Collected data
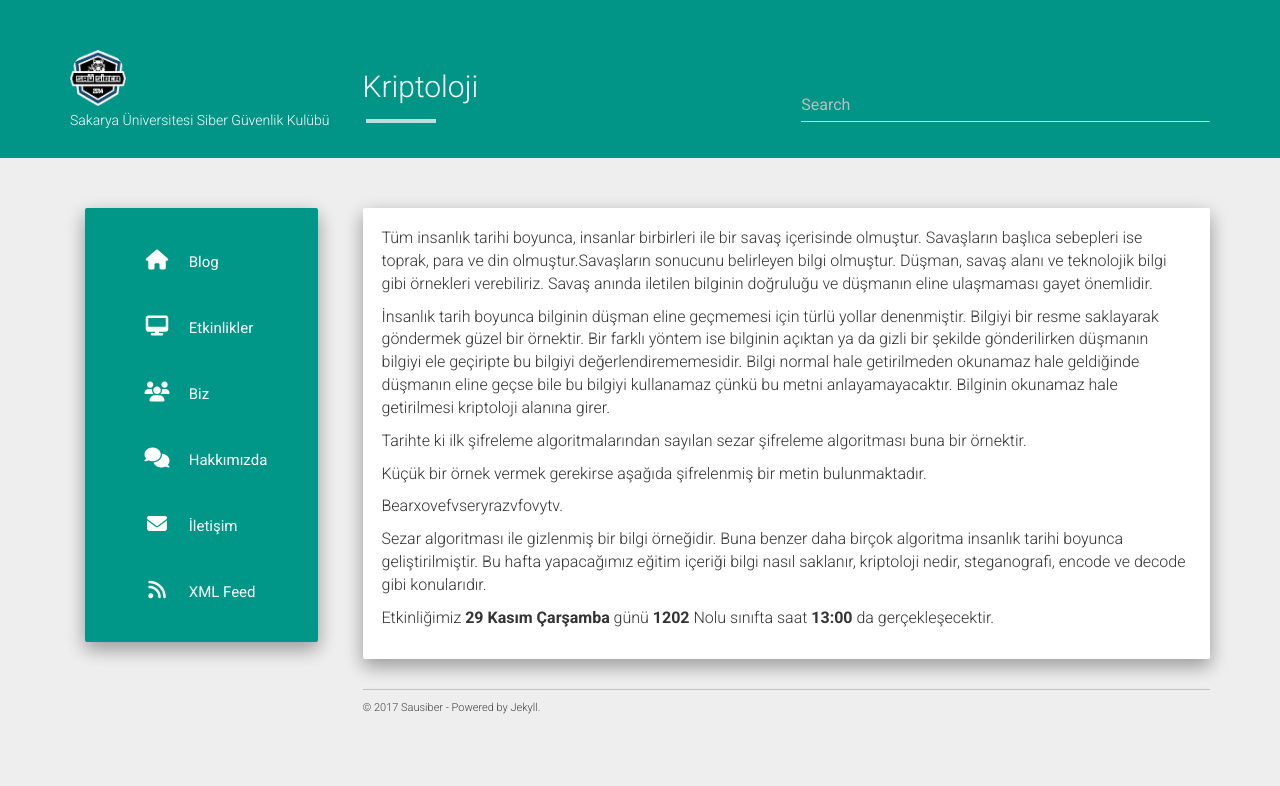
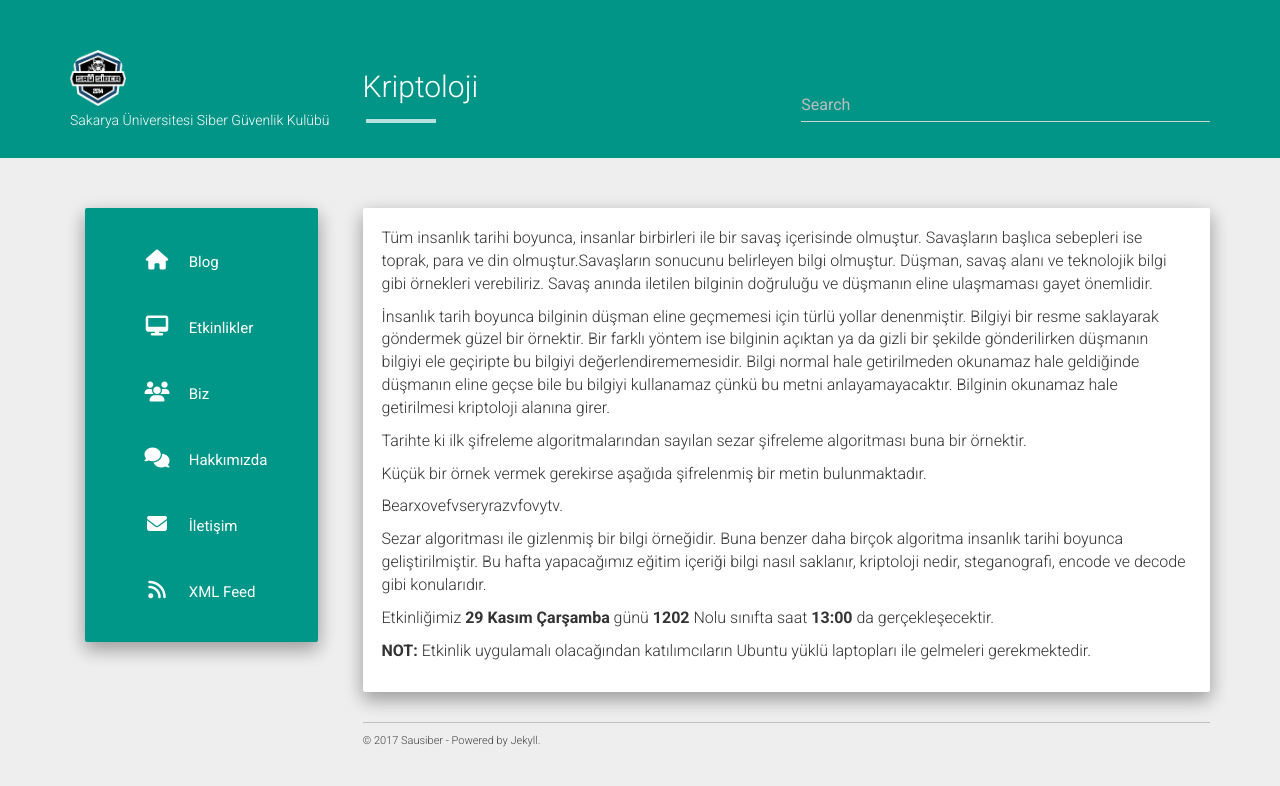
Before and after one commit to sausiber/old-website, a Jekyll site: the page built from static/projects/kriptoloji.md, in a window 1280 px wide. Shown: the top 786 px of the page. Built offline with Jekyll 4.4.1, drawn with Linux system fonts in a browser that asks for light colours; nearby versions of some CDN libraries.

Commit message:
Update kriptoloji.md

```diff
--- a/static/projects/kriptoloji.md
+++ b/static/projects/kriptoloji.md
@@ -17,3 +17,5 @@ Bearxovefvseryrazvfovytv.
 Sezar algoritması ile gizlenmiş bir bilgi örneğidir. Buna benzer daha birçok algoritma insanlık tarihi boyunca geliştirilmiştir. Bu hafta yapacağımız eğitim içeriği bilgi nasıl saklanır, kriptoloji nedir, steganografi, encode ve decode gibi konularıdır.
 
 Etkinliğimiz <b>29 Kasım Çarşamba</b> günü <b>1202</b> Nolu sınıfta saat <b>13:00</b> da gerçekleşecektir.
+
+<b>NOT:</b> Etkinlik uygulamalı olacağından katılımcıların Ubuntu yüklü laptopları ile gelmeleri gerekmektedir.
```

#### [WHAT TO WORK ON]
Please retype the data exactly, but do not carry over any picture.

#### [RESPONSE TO THIS TASK]
Before and after one commit to sausiber/old-website, a Jekyll site: the page built from static/projects/kriptoloji.md, in a window 1280 px wide. Shown: the top 786 px of the page. Built offline with Jekyll 4.4.1, drawn with Linux system fonts in a browser that asks for light colours; nearby versions of some CDN libraries.

Commit message:
Update kriptoloji.md

```diff
--- a/static/projects/kriptoloji.md
+++ b/static/projects/kriptoloji.md
@@ -17,3 +17,5 @@ Bearxovefvseryrazvfovytv.
 Sezar algoritması ile gizlenmiş bir bilgi örneğidir. Buna benzer daha birçok algoritma insanlık tarihi boyunca geliştirilmiştir. Bu hafta yapacağımız eğitim içeriği bilgi nasıl saklanır, kriptoloji nedir, steganografi, encode ve decode gibi konularıdır.
 
 Etkinliğimiz <b>29 Kasım Çarşamba</b> günü <b>1202</b> Nolu sınıfta saat <b>13:00</b> da gerçekleşecektir.
+
+<b>NOT:</b> Etkinlik uygulamalı olacağından katılımcıların Ubuntu yüklü laptopları ile gelmeleri gerekmektedir.
```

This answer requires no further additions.